Worker Bee’s main body parts are the head, thorax and abdomen. The head has 5 eyes, 2 antennae and a mouth. 3 small eyes sit on top of the head arranged in a triangle and 2 compound eyes, which contain many six-sided facets, sit at the front of the head. This arrangement gives the bees keen eyesight. The antennae are the smell organs and protrude from the head. They are used to find food and to recognise bees that do not belong in their hive. The mouth consists of the tongue and jaws. The tongue is a long and slender lower lip and is rolled in a tube used to sip nectar from flowers. The scissor-shaped jaws cut and shape things or are used to bite defensively.

The thorax holds the wings and legs. The four wings beat over 10,000 times a minute and the front wings are hooked onto the back wings to work as synchronised propellers. This wing speed and synchronisation allows bees to fly precisely and carry more than their body weight in food. They have three legs on each side of the thorax which end in claws and sticky pads that allow bees to attach to flowers and walk upside down. Their legs and bodies are covered in fine hair that allow pollen to become attached to them, which is then transferred along their bodies using leg combs into pollen baskets on their hind legs.

The abdomen contains the most organs. Beeswax is made in the abdomen and collects on abdomen wax plates harvested by mouth and is used to build hives. At the rear of the abdomen is a stinger; it is 30% of the length of the bee’s body. In worker bees the stinger is barbed so that it will remain in the animal it stings. This is fatal to bees as most of it’s abdomen is ripped away when it frees itself from its victim. Queens have barb-less stingers and “stingless” bees and drones lack functional stingers.

Bees pollinate most flowering plants and thousands of plant species could not survive without them. In addition, the bee industry earns $60,000,000 a year through honey and beeswax.
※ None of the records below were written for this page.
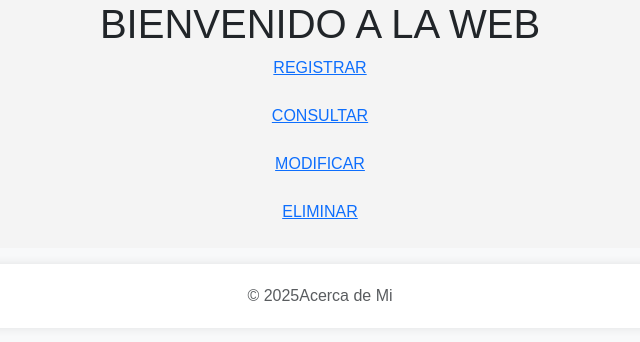
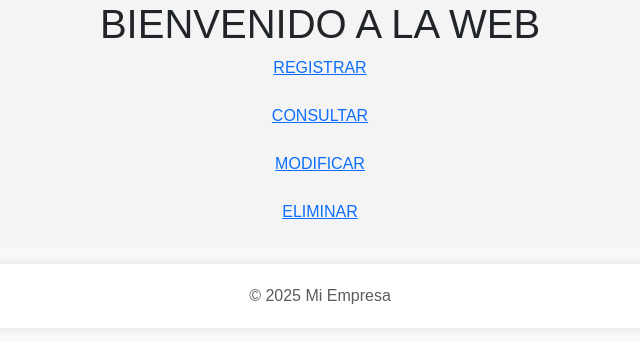
Before and after one commit to valeHR/site, a plain HTML site: page index.html in a window 1280 px wide. Shown: the full height of the page, 320-960 px from the left. Drawn offline with nearby package versions, Linux system fonts and the light colour scheme.

Commit message:
Update index.html

```diff
--- a/index.html
+++ b/index.html
@@ -20,7 +20,7 @@
         <a href="DELETE.html">ELIMINAR</a><br>
         <br>
     </a> </center>
-     <footer class="footer mt-auto py-3 bg-light">  <div class="container text-center"> <span class="text-muted">&copy; <span id="copyright-year"></span>Acerca de Mi</span> </div>
+      <footer class="footer mt-auto py-3 bg-light">  <div class="container text-center"> <span class="text-muted">&copy; <span id="copyright-year"></span> Mi Empresa</span> </div>
     </footer>
 
     <script>
```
Even the beestings have their uses: it is believed that they can cure arthritis and rheumatism.

Sources used in this blog post:
Singer, S.S. (2016) ‘Bees’, Salem Press Encyclopedia of Science

Bees · Facts · Hormones · Larvae · Life Cycle · Metamorphosis

“Genes involved in thoracic exoskeleton formation during the pupal-to-adult molt” Journal Article extracts

I’m reading this article and picking out key bits of info I think may be useful and relevant to my project:

  • Insect development occurs through a series of exoskeleton (cuticle) renewals, or molts
  • Molt succession includes apolysis (the separation of the cuticle from the epidermis), synthesis of a new cuticle and ecdysis (the shedd
  • instar, or stage). After four molting episodes, the honeybee larva reaches the fifth larval instar without phenotypic changes, except for a considerable increase in size
  • A genuine honeybee pupa exists for a relatively short period, lasting approximately 40 h from pupal ecdysis
  • During the next 160 h, the bee is a pharate-adult, meaning that it is producing the adult cuticle underneath the pupal cuticle
  • Development toward the adult stage involves the reconstruction and maturation of the definitive cuticular exoskeleton, formation of internal tissues and organs, and programmed cell death of many larval tissues
  • The larval thoracic muscles are entirely disintegrated during the honeybee metamorphic molt, and are replaced by imaginal muscles originating from myoblast precursors, which elongate, join, and form the striated muscle fibers
  • untitled

Sources used in this blog post:
Prioli, M. and Soares, M. (2013) Genes involved in thoracic exoskeleton formation during the pupal-to-adult molt in a social insect model, Apis mellifera, BMC Genomics, 14(1), pp. 1–17.